When you return the data, keep every line exactly as it is and leave out the pictures.

--- --- ---

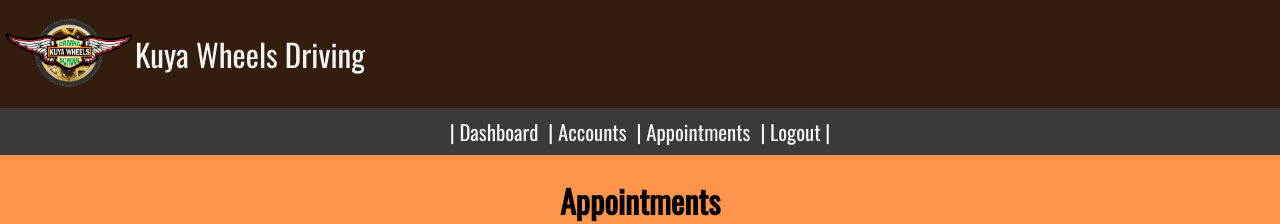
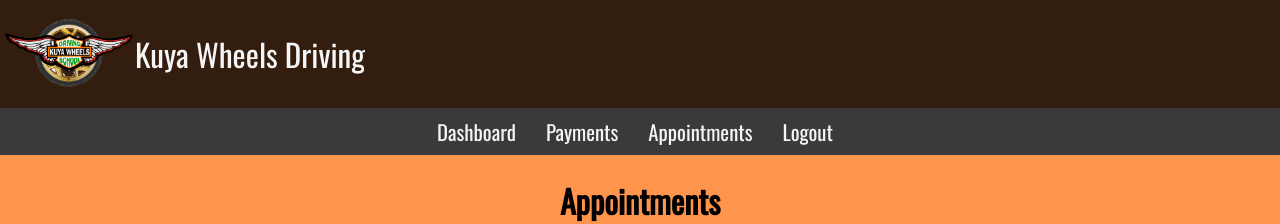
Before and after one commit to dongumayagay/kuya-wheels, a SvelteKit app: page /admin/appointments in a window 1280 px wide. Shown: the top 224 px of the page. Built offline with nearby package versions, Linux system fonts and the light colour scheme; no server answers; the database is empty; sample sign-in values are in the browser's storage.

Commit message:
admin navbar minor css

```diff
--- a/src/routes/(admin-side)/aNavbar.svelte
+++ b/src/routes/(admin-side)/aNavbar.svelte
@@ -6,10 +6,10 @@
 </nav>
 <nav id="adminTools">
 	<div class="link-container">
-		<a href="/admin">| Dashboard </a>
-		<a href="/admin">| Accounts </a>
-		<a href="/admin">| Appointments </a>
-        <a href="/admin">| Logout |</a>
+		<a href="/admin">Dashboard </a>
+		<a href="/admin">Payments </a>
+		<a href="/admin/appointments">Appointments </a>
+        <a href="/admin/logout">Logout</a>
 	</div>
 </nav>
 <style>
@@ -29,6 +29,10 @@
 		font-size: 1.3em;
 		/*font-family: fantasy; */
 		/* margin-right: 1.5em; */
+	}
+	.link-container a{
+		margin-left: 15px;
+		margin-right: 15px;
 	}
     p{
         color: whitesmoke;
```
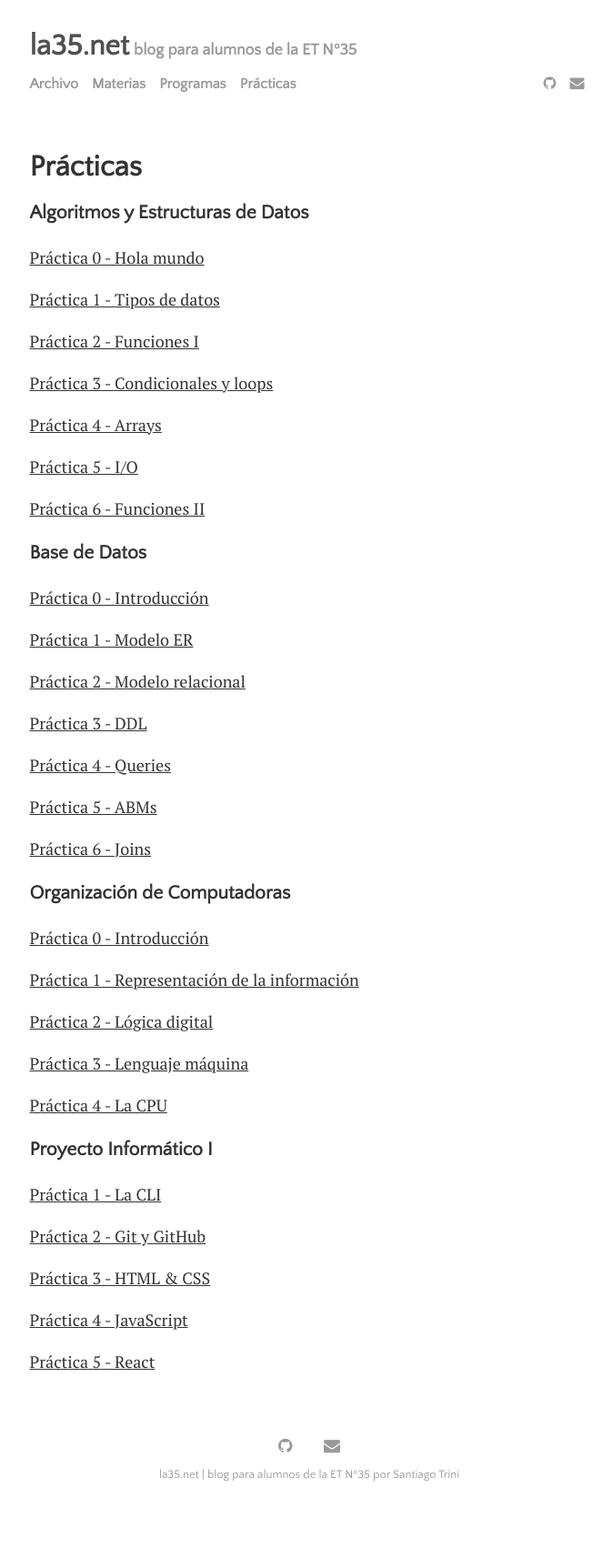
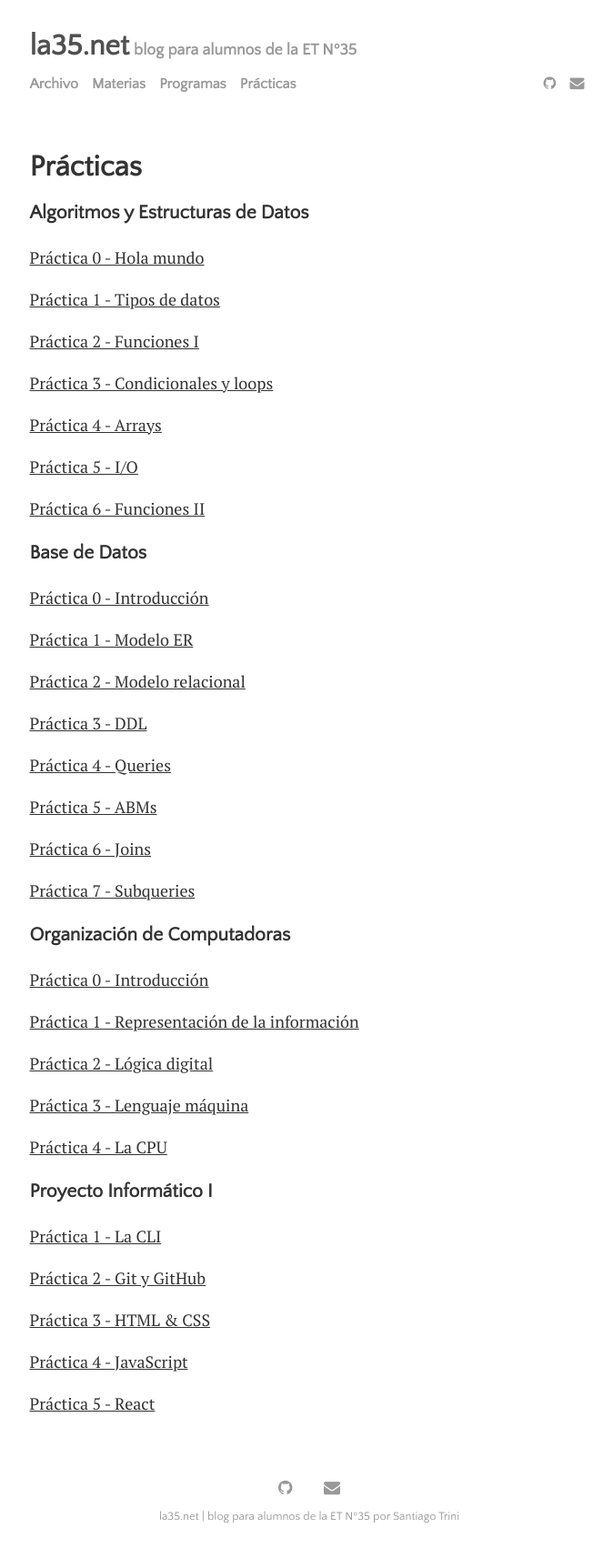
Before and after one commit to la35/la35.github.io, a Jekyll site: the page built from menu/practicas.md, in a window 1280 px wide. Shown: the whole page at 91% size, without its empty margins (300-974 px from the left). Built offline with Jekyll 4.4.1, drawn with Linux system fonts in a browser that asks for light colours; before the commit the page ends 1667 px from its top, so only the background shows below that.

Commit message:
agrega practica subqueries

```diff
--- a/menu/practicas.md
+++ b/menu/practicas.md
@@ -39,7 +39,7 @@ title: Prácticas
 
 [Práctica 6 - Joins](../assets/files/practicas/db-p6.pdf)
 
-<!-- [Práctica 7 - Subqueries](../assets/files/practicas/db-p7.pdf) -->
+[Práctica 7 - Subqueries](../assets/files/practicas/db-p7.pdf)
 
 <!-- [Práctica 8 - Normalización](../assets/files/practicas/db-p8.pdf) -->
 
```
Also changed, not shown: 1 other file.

--- --- ---

=== Completed exercise ===
Before and after one commit to dongumayagay/kuya-wheels, a SvelteKit app: page /admin/appointments in a window 1280 px wide. Shown: the top 224 px of the page. Built offline with nearby package versions, Linux system fonts and the light colour scheme; no server answers; the database is empty; sample sign-in values are in the browser's storage.

Commit message:
admin navbar minor css

```diff
--- a/src/routes/(admin-side)/aNavbar.svelte
+++ b/src/routes/(admin-side)/aNavbar.svelte
@@ -6,10 +6,10 @@
 </nav>
 <nav id="adminTools">
 	<div class="link-container">
-		<a href="/admin">| Dashboard </a>
-		<a href="/admin">| Accounts </a>
-		<a href="/admin">| Appointments </a>
-        <a href="/admin">| Logout |</a>
+		<a href="/admin">Dashboard </a>
+		<a href="/admin">Payments </a>
+		<a href="/admin/appointments">Appointments </a>
+        <a href="/admin/logout">Logout</a>
 	</div>
 </nav>
 <style>
@@ -29,6 +29,10 @@
 		font-size: 1.3em;
 		/*font-family: fantasy; */
 		/* margin-right: 1.5em; */
+	}
+	.link-container a{
+		margin-left: 15px;
+		margin-right: 15px;
 	}
     p{
         color: whitesmoke;
```
Before and after one commit to la35/la35.github.io, a Jekyll site: the page built from menu/practicas.md, in a window 1280 px wide. Shown: the whole page at 91% size, without its empty margins (300-974 px from the left). Built offline with Jekyll 4.4.1, drawn with Linux system fonts in a browser that asks for light colours; before the commit the page ends 1667 px from its top, so only the background shows below that.

Commit message:
agrega practica subqueries

```diff
--- a/menu/practicas.md
+++ b/menu/practicas.md
@@ -39,7 +39,7 @@ title: Prácticas
 
 [Práctica 6 - Joins](../assets/files/practicas/db-p6.pdf)
 
-<!-- [Práctica 7 - Subqueries](../assets/files/practicas/db-p7.pdf) -->
+[Práctica 7 - Subqueries](../assets/files/practicas/db-p7.pdf)
 
 <!-- [Práctica 8 - Normalización](../assets/files/practicas/db-p8.pdf) -->
 
```
Also changed, not shown: 1 other file.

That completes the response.